Firefox had a unique advantage that in many ways could be considered faster than Webkit browsers in its unique forced prefetching plugins (Namely the prefetching enabled Fasterfox plugins, which also used a bunch of rendering tweaks to further enhance load speeds).
Prefetching is the practice of loading a page before it is clicked. This is done by way of waiting until bandwidth is no longer being used, and loading as many links on the page as possible in the background using the spare unused bandwidth, so that when clicked they load instantly. Not only does this make pages load instantly, but it also puts good use to bandwidth which otherwise would not have been used.
Here are the approximate average results I got on the Sunspider benchmark (Run in identical environments consecutively, multiple times, in a random order):
Firefox ~1800ms (I had Fasterfox on, which may have had a minimal effect at the cost of extra ram use)
IE ~ Unable to pass test in 5 minutes every test so I gave up (haha)
The above results were consistent in terms of relative speed with both the Dromaeo benchmark test and the same tests done on my other computers (NOTE: All using windows).
The webkit browsers are less CPU intensive.
Opera and Firefox have huge versatility by comparison.
Minefield is less versatile than Firefox or Opera, but more versatile than the webkit browsers.
Safari is not open source, Chrome is mostly open source, and Firefox is fully open source.
Firefox has a larger developer community than the other browsers.
Chrome is Google.

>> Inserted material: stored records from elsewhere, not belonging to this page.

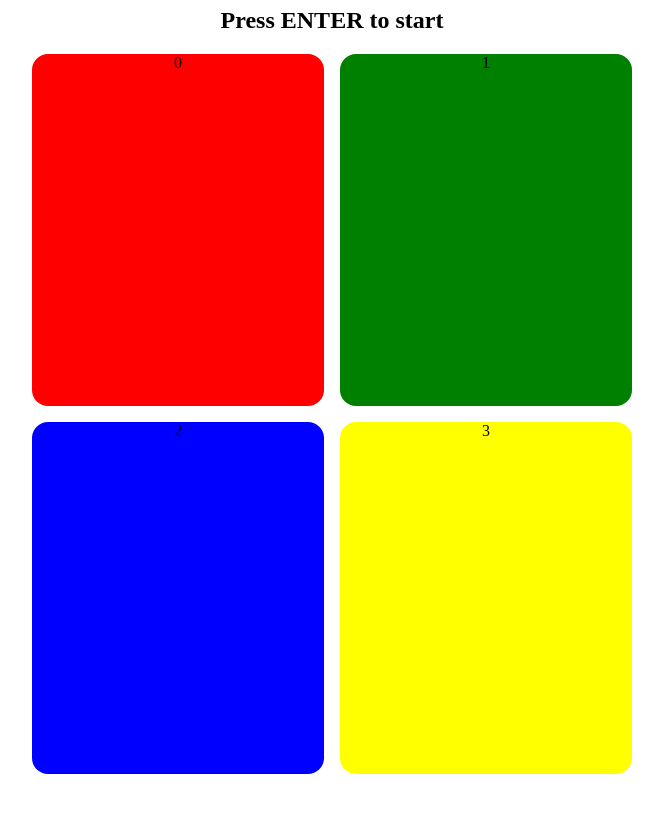
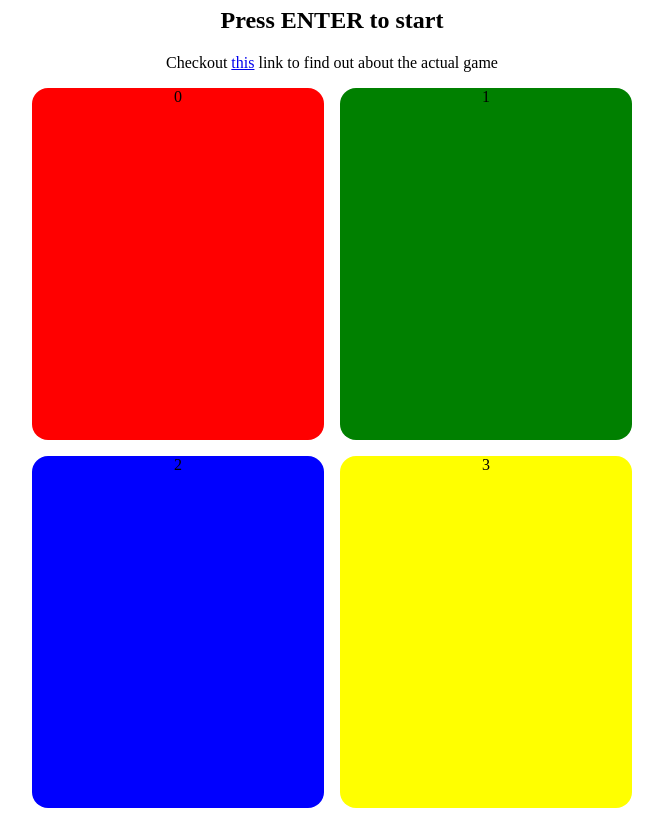
Before and after one commit to AtharvaGupta28/SimonSays, a plain HTML site: page index.html in a window 1280 px wide. Shown: the part 73-889 px from the top of the page, without its empty margins (308-971 px from the left). Before the commit the page ends 855 px from the top, so only its background shows below. Drawn offline with nearby package versions, Linux system fonts and the light colour scheme.

Commit message:
added hyperlink

```diff
--- a/index.html
+++ b/index.html
@@ -9,6 +9,7 @@
 <body>
     <h1>Simon Says</h1>
     <h2 id="status">Press <span>ENTER</soan> to start</h2>
+    <p>Checkout <a href="https://freesimon.org/" target="_blank">this</a> link to find out about the actual game</p>
     <div class="container">
         <div class="red card">0</div>
         <div class="green card">1</div>
```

Google rocks!
***If you are too lazy to read the above here is the summary:***
Minefield is the fastest in both active and non-active pages, but may be less reliable due to its bleeding edge status (Although I myself have not noticed a difference in terms of stability).
Chrome follows in active pages.

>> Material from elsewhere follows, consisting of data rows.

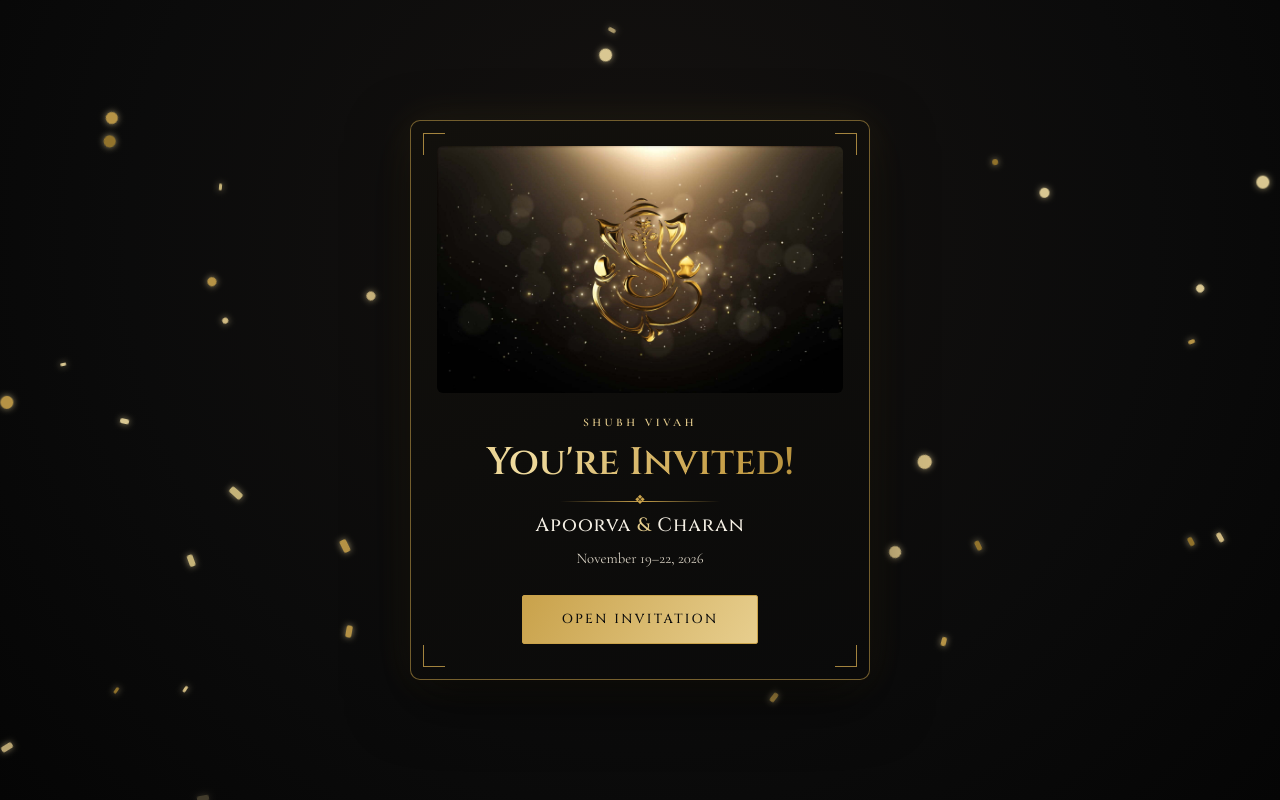
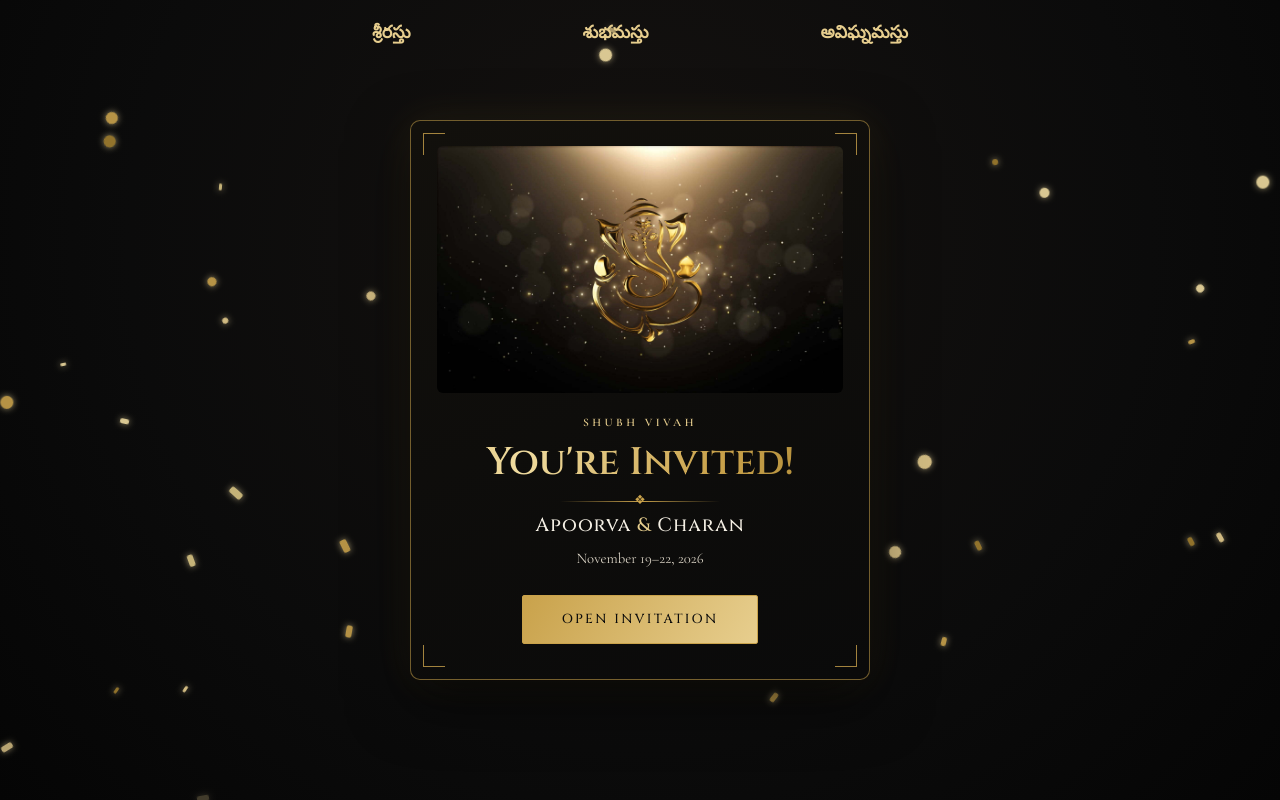
Before and after one commit to charanreddy7cr7/charan-appu-invite, a Next.js app: page / in a window 1280 px wide. Shown: the top 800 px of the page. Built offline with nearby package versions, Linux system fonts and the light colour scheme.

Commit message:
Move Telugu blessings to Ganapathi entrance page top (remove from hero)

```diff
--- a/app/components/EnvelopeIntro.tsx
+++ b/app/components/EnvelopeIntro.tsx
@@ -64,6 +64,14 @@ export default function EnvelopeIntro() {
         >
           <Confetti count={40} />
 
+          {/* Auspicious Telugu blessings across the top */}
+          <div className="absolute top-5 left-0 right-0 z-20 px-8 flex items-center justify-between"
+            style={{ maxWidth: 600, marginLeft: "auto", marginRight: "auto" }}>
+            <span style={{ fontFamily: "'Cinzel', serif", fontWeight: 600, fontSize: "clamp(0.75rem, 2.5vw, 1.1rem)", color: "#E7CE8E" }}>శ్రీరస్తు</span>
+            <span style={{ fontFamily: "'Cinzel', serif", fontWeight: 600, fontSize: "clamp(0.75rem, 2.5vw, 1.1rem)", color: "#E7CE8E" }}>శుభమస్తు</span>
+            <span style={{ fontFamily: "'Cinzel', serif", fontWeight: 600, fontSize: "clamp(0.75rem, 2.5vw, 1.1rem)", color: "#E7CE8E" }}>అవిఘ్నమస్తు</span>
+          </div>
+
           {/* Centered rectangle card framing the Ganapathi */}
           <motion.div
             initial={{ opacity: 0, scale: 0.9, y: 20 }}
--- a/app/components/HeroSection.tsx
+++ b/app/components/HeroSection.tsx
@@ -13,13 +13,6 @@ export default function HeroSection() {
     >
       <Confetti count={44} />
 
-      {/* Auspicious Telugu blessings across the top */}
-      <div className="absolute top-6 left-0 right-0 z-20 px-6 flex items-center justify-between pointer-events-none"
-        style={{ maxWidth: 1100, marginLeft: "auto", marginRight: "auto" }}>
-        <span style={{ fontFamily: "'Cinzel', serif", fontWeight: 500, fontSize: "clamp(0.7rem, 2vw, 1rem)", color: "#E7CE8E", letterSpacing: "0.02em" }}>శ్రీరస్తు</span>
-        <span style={{ fontFamily: "'Cinzel', serif", fontWeight: 500, fontSize: "clamp(0.7rem, 2vw, 1rem)", color: "#E7CE8E", letterSpacing: "0.02em" }}>శుభమస్తు</span>
-        <span style={{ fontFamily: "'Cinzel', serif", fontWeight: 500, fontSize: "clamp(0.7rem, 2vw, 1rem)", color: "#E7CE8E", letterSpacing: "0.02em" }}>అవిఘ్నమస్తు</span>
-      </div>
 
       {/* Floral corners — navy roses + gold ferns (top-left & bottom-right mirrored) */}
       <FloralCorner size={300} className="absolute top-0 left-0 pointer-events-none select-none"
```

Firefox with Fasterfox follows in nonactive pages.
In terms of choosing a browser, follow these guidelines:
-For a ridiculously fast browser that is less stable use Minefield.
-Another option is to wait for Minefield's functionality to be added to regular Firefox, which will in all likelihood be a while away. Choosing this option means a versatile, ridiculously fast, incredibly stable browser. Of course this option means waiting for some time.
My personal recommendation is Minefield. Its significantly faster, still fairly versatile, and quite stable, as well as convenient with a nice developer community backing it. Being open source is also nice if you are into the programming thing.
Unhealthy amounts of browser use
6 years + of Programming experience
Personal benchmarking tests using Sunspider
(^ See Tracemonkey section of above page)
see also: Sunspider: